EXCERPTED RECORDS.

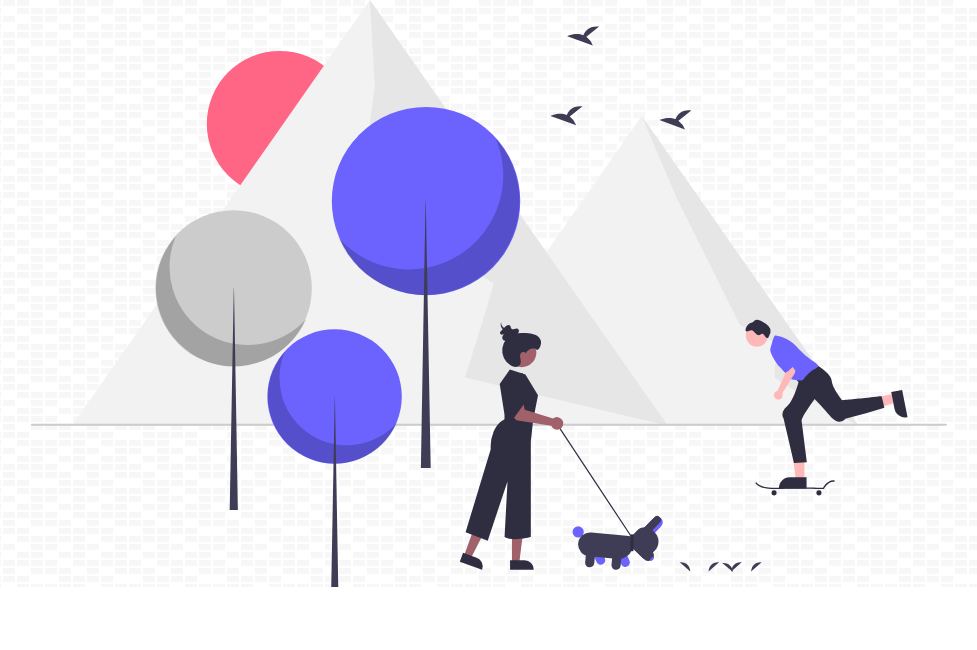
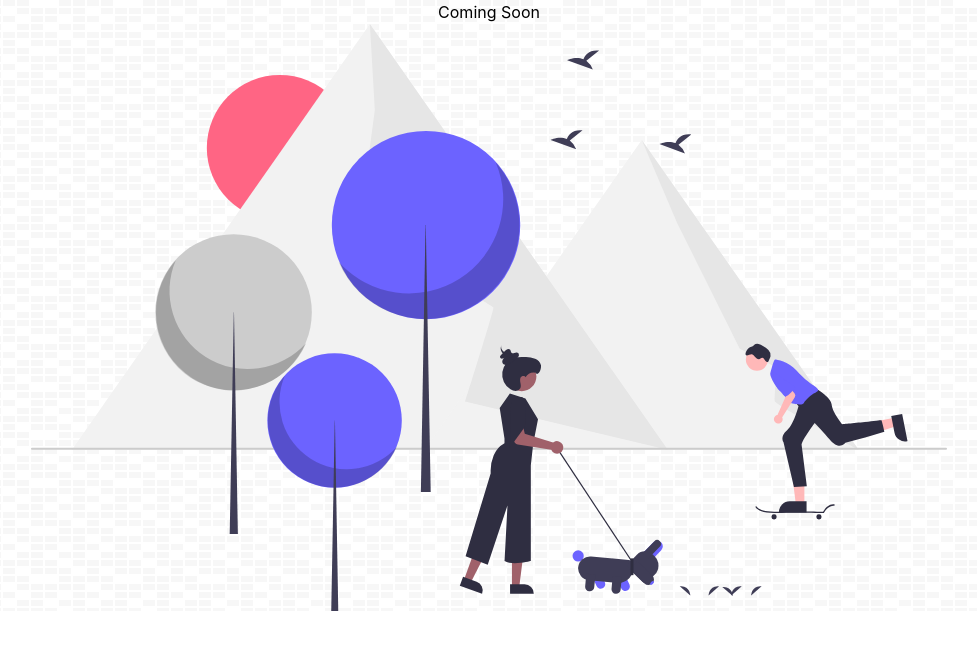
Before and after one commit to vibhav7/vibhav7.github.io, a Next.js app: page / in a window 1280 px wide. Shown: the top 650 px of the page, without its empty margins (151-1128 px from the left). Built offline with nearby package versions, Linux system fonts and the light colour scheme.

Commit message:
Update index.js

```diff
--- a/components/LandingPage/index.js
+++ b/components/LandingPage/index.js
@@ -6,6 +6,7 @@ export default function LandingPage() {
     <div className="">
       <div className={`${styles.HeroContainerSvg} w-full`}>
         {/* <Trail /> */}
+        <div className="text-center">Coming Soon</div>
         <img className="mx-auto" src="/static/svg/undraw_Nature_fun_re_iney.svg" />
       </div>
     </div>
```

TASK BRIEF. Looking at the material above, count the lines that carry the word "components" and answer with the count alone.

RESULT FOR THIS EXERCISE. 2